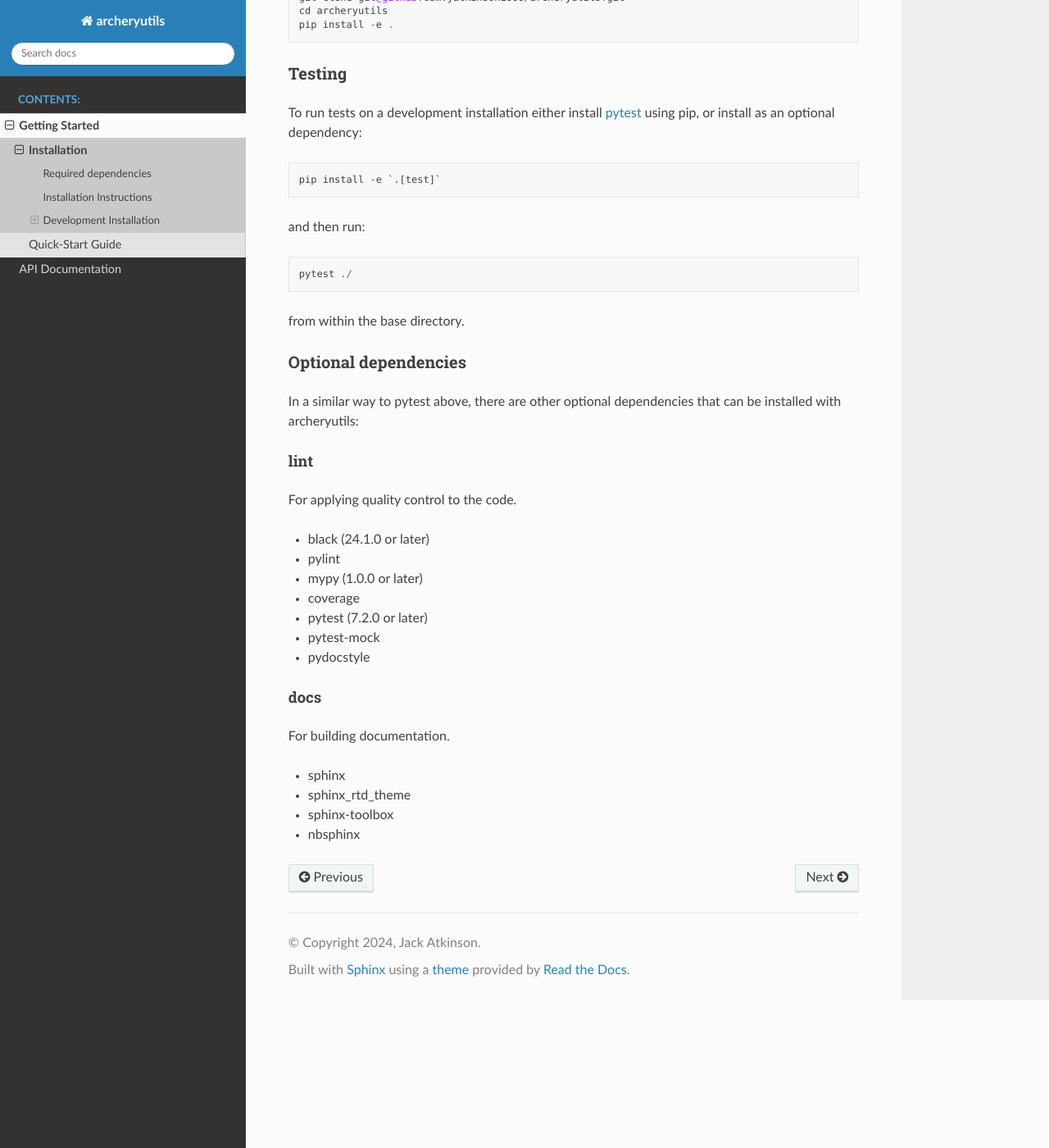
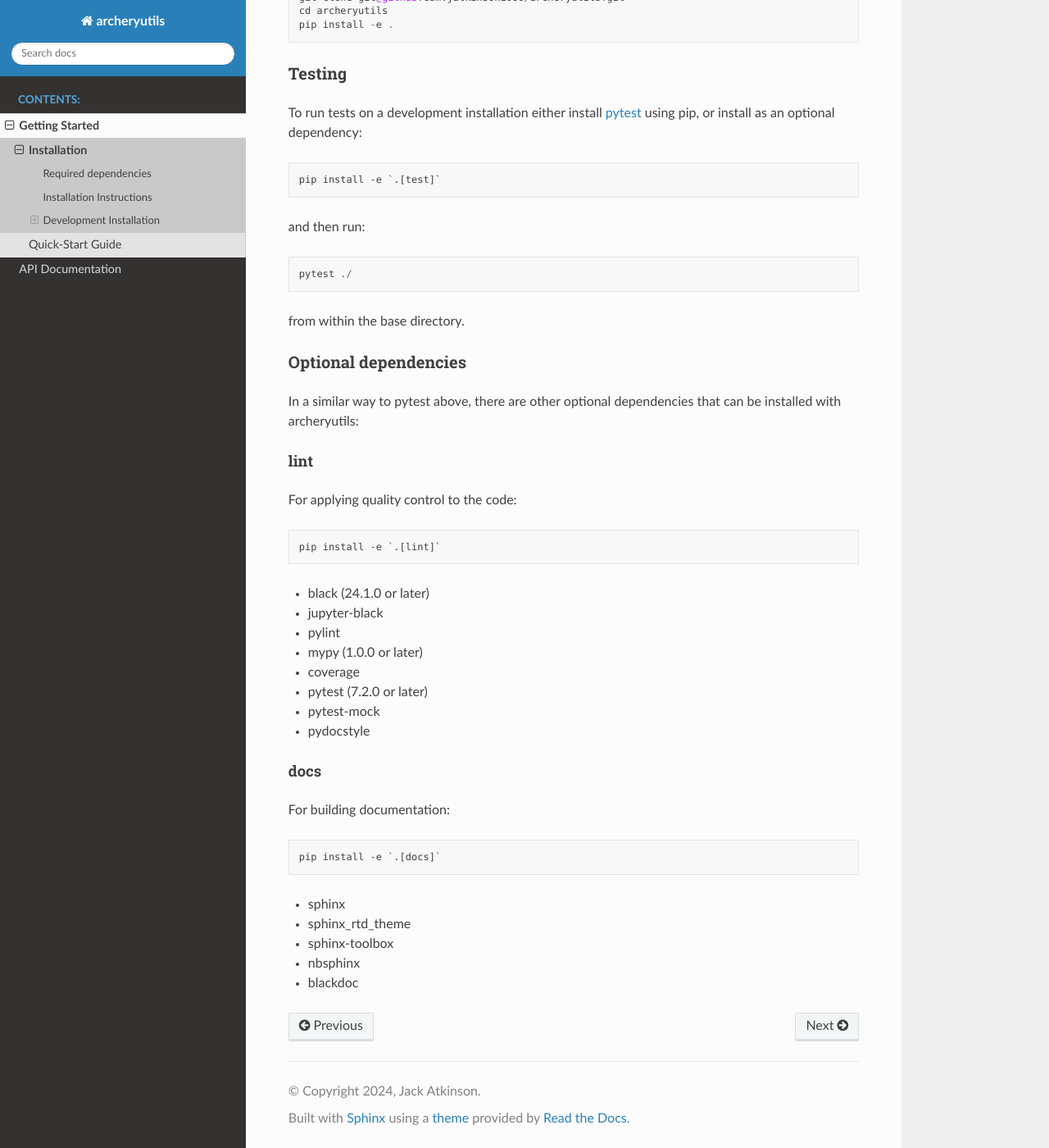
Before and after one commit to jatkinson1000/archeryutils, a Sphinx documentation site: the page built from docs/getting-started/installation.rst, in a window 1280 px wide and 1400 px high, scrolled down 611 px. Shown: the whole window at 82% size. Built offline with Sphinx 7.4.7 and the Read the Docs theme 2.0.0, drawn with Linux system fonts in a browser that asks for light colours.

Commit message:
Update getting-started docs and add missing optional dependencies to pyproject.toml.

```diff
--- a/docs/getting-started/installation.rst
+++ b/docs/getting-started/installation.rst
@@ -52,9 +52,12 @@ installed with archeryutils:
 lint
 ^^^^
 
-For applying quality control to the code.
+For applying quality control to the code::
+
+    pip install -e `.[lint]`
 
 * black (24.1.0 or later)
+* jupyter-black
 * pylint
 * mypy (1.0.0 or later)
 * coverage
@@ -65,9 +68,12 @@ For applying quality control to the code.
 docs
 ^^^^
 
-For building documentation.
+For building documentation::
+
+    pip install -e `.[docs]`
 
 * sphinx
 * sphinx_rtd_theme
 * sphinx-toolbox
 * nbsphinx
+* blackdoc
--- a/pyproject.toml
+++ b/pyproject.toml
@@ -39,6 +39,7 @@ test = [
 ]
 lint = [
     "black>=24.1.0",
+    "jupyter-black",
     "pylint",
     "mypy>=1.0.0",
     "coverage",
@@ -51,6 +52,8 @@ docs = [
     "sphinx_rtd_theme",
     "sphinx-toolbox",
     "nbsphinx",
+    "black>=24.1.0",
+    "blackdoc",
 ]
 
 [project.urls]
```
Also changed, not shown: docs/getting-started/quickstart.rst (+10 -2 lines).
......
● Task directions:
Could you please repeat the entries above exactly, with every picture left out?

● Answer to the problem:
Before and after one commit to jatkinson1000/archeryutils, a Sphinx documentation site: the page built from docs/getting-started/installation.rst, in a window 1280 px wide and 1400 px high, scrolled down 611 px. Shown: the whole window at 82% size. Built offline with Sphinx 7.4.7 and the Read the Docs theme 2.0.0, drawn with Linux system fonts in a browser that asks for light colours.

Commit message:
Update getting-started docs and add missing optional dependencies to pyproject.toml.

```diff
--- a/docs/getting-started/installation.rst
+++ b/docs/getting-started/installation.rst
@@ -52,9 +52,12 @@ installed with archeryutils:
 lint
 ^^^^
 
-For applying quality control to the code.
+For applying quality control to the code::
+
+    pip install -e `.[lint]`
 
 * black (24.1.0 or later)
+* jupyter-black
 * pylint
 * mypy (1.0.0 or later)
 * coverage
@@ -65,9 +68,12 @@ For applying quality control to the code.
 docs
 ^^^^
 
-For building documentation.
+For building documentation::
+
+    pip install -e `.[docs]`
 
 * sphinx
 * sphinx_rtd_theme
 * sphinx-toolbox
 * nbsphinx
+* blackdoc
--- a/pyproject.toml
+++ b/pyproject.toml
@@ -39,6 +39,7 @@ test = [
 ]
 lint = [
     "black>=24.1.0",
+    "jupyter-black",
     "pylint",
     "mypy>=1.0.0",
     "coverage",
@@ -51,6 +52,8 @@ docs = [
     "sphinx_rtd_theme",
     "sphinx-toolbox",
     "nbsphinx",
+    "black>=24.1.0",
+    "blackdoc",
 ]
 
 [project.urls]
```
Also changed, not shown: docs/getting-started/quickstart.rst (+10 -2 lines).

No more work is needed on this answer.